Saturday, November 26, 2011

Objectivist Links

By Diana Hsieh

As part of Modern Paleo's weekend schedule of blogging on Objectivism on Saturdays and free market politics on Sundays, I like to post a link to The Objectivist Roundup. The Objectivist Roundup is a weekly blog carnival for Objectivists. Contributors must be Objectivists, but posts on any topic are welcome, including posts on food and health.

Erosophia hosted this week's Objectivist Roundup. If you're interested in seeing the latest and best from Objectivist bloggers, go take a look!

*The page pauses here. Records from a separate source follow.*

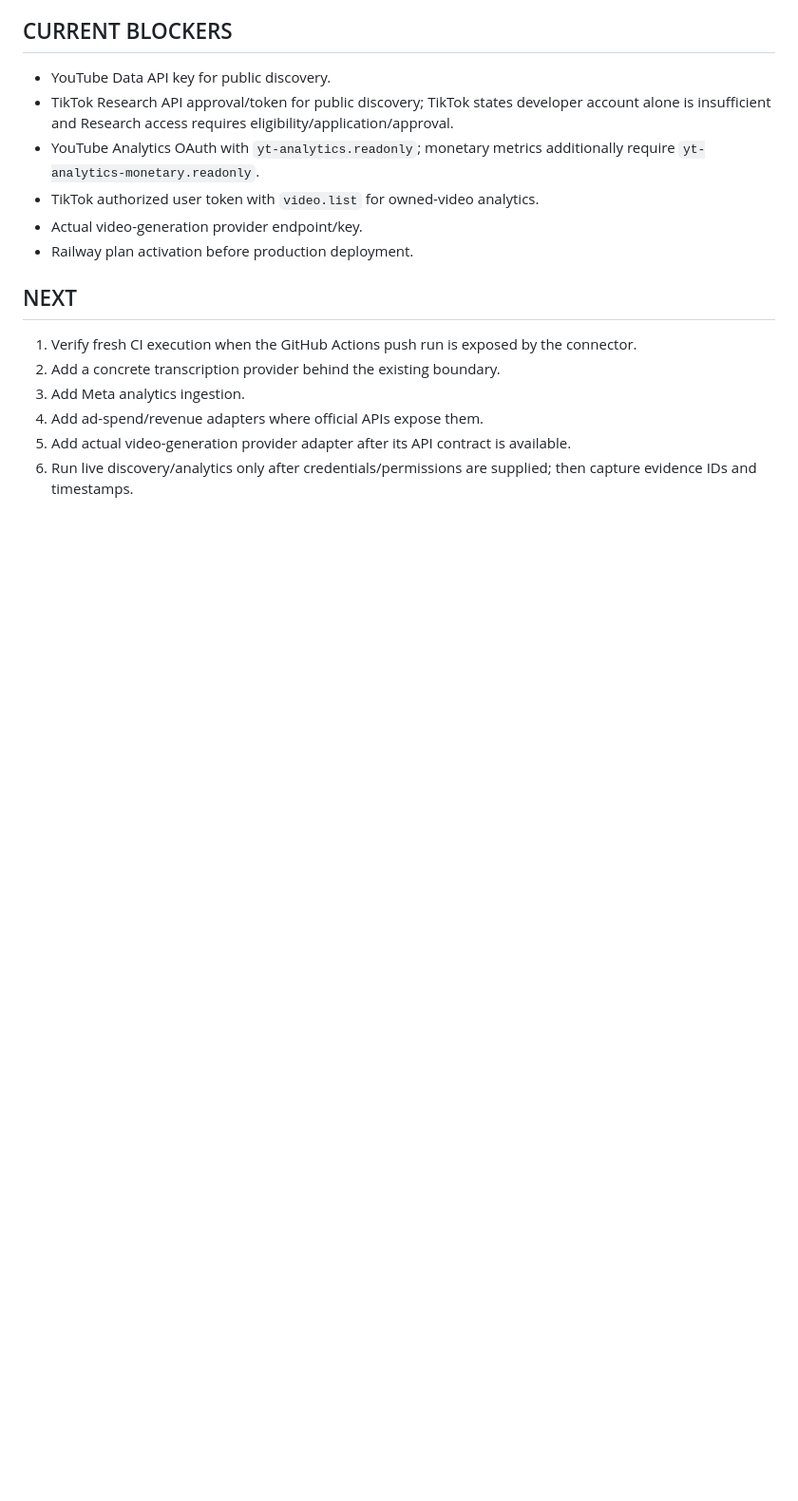
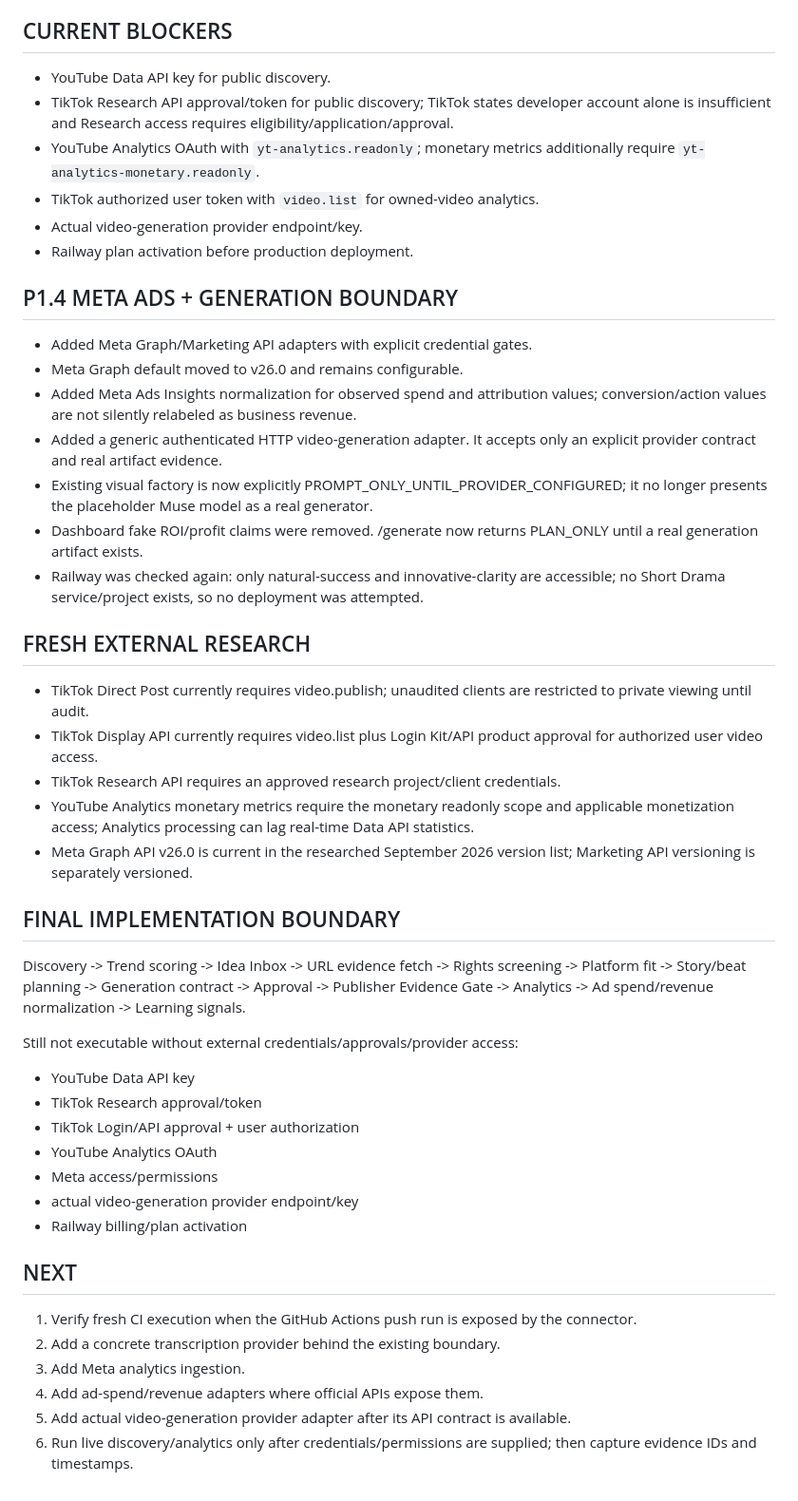
Before and after one commit to alkadyenjy2/alkadyenjy2-short-drama-video-agent, a Markdown page: STATUS.md, the part around the change. Shown at 95% size. Drawn GitHub-style; blank space fills up the shorter version.

Commit message:
docs: finalize P1 implementation and evidence boundaries

```diff
--- a/STATUS.md
+++ b/STATUS.md
@@ -77,6 +77,34 @@
 - Actual video-generation provider endpoint/key.
 - Railway plan activation before production deployment.
 
+## P1.4 META ADS + GENERATION BOUNDARY
+- Added Meta Graph/Marketing API adapters with explicit credential gates.
+- Meta Graph default moved to v26.0 and remains configurable.
+- Added Meta Ads Insights normalization for observed spend and attribution values; conversion/action values are not silently relabeled as business revenue.
+- Added a generic authenticated HTTP video-generation adapter. It accepts only an explicit provider contract and real artifact evidence.
+- Existing visual factory is now explicitly PROMPT_ONLY_UNTIL_PROVIDER_CONFIGURED; it no longer presents the placeholder Muse model as a real generator.
+- Dashboard fake ROI/profit claims were removed. /generate now returns PLAN_ONLY until a real generation artifact exists.
+- Railway was checked again: only natural-success and innovative-clarity are accessible; no Short Drama service/project exists, so no deployment was attempted.
+
+## FRESH EXTERNAL RESEARCH
+- TikTok Direct Post currently requires video.publish; unaudited clients are restricted to private viewing until audit.
+- TikTok Display API currently requires video.list plus Login Kit/API product approval for authorized user video access.
+- TikTok Research API requires an approved research project/client credentials.
+- YouTube Analytics monetary metrics require the monetary readonly scope and applicable monetization access; Analytics processing can lag real-time Data API statistics.
+- Meta Graph API v26.0 is current in the researched September 2026 version list; Marketing API versioning is separately versioned.
+
+## FINAL IMPLEMENTATION BOUNDARY
+Discovery -> Trend scoring -> Idea Inbox -> URL evidence fetch -> Rights screening -> Platform fit -> Story/beat planning -> Generation contract -> Approval -> Publisher Evidence Gate -> Analytics -> Ad spend/revenue normalization -> Learning signals.
+
+Still not executable without external credentials/approvals/provider access:
+- YouTube Data API key
+- TikTok Research approval/token
+- TikTok Login/API approval + user authorization
+- YouTube Analytics OAuth
+- Meta access/permissions
+- actual video-generation provider endpoint/key
+- Railway billing/plan activation
+
 ## NEXT
 1. Verify fresh CI execution when the GitHub Actions push run is exposed by the connector.
 2. Add a concrete transcription provider behind the existing boundary.
```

Also, in my live Philosophy in Action Webcast on Sunday morning, I'll answer questions on the wisdom of friends with benefits, obligations to help others in need, supporting political compromises, lying to a dying person, and more. It's on Sunday, 27 November 2011 at 8 am PT / 9 am MT / 10 am CT / 11 am ET at www.PhilosophyInAction.com. Please join me for this hour of lively discussion, where we'll apply rational principles to the challenges of living virtuous and happy lives!

Here are the questions that I'll answer this week:

  • Question 1: The Wisdom of Friends with Benefits: Are "friends with benefits" relationships a mistake? It is moral and/or wise to pursue sexual relationships with friends, even though you're not in a romantic relationship? What are some of the benefits and/or pitfalls? If it's a mistake, what should a person do to avoid such entanglements?

  • Question 2: Obligations to Help Others in Need: Do we have an obligation to help others in need? Many people think that the need of others creates an obligation to help. Is that right or wrong? Why? When should a person help others?

  • Question 3: Supporting Political Compromises: When is it morally right or wrong to support political compromises? The marijuana legalization initiative for the 2012 Colorado ballot also specifies open-ended taxation that circumvents the protections of TABOR (the Taxpayer Bill of Rights). It specifies that the first $40 million raised goes to schools. Both of these taxation items are compromises added to get voters to accept the marijuana legalization. Is it ethical to support more taxation to get more freedom from drug laws? Is it okay to circulate petitions to get this on the ballot so the voters can decide? More generally, when if ever should a person support political compromises that uphold some rights but violate others?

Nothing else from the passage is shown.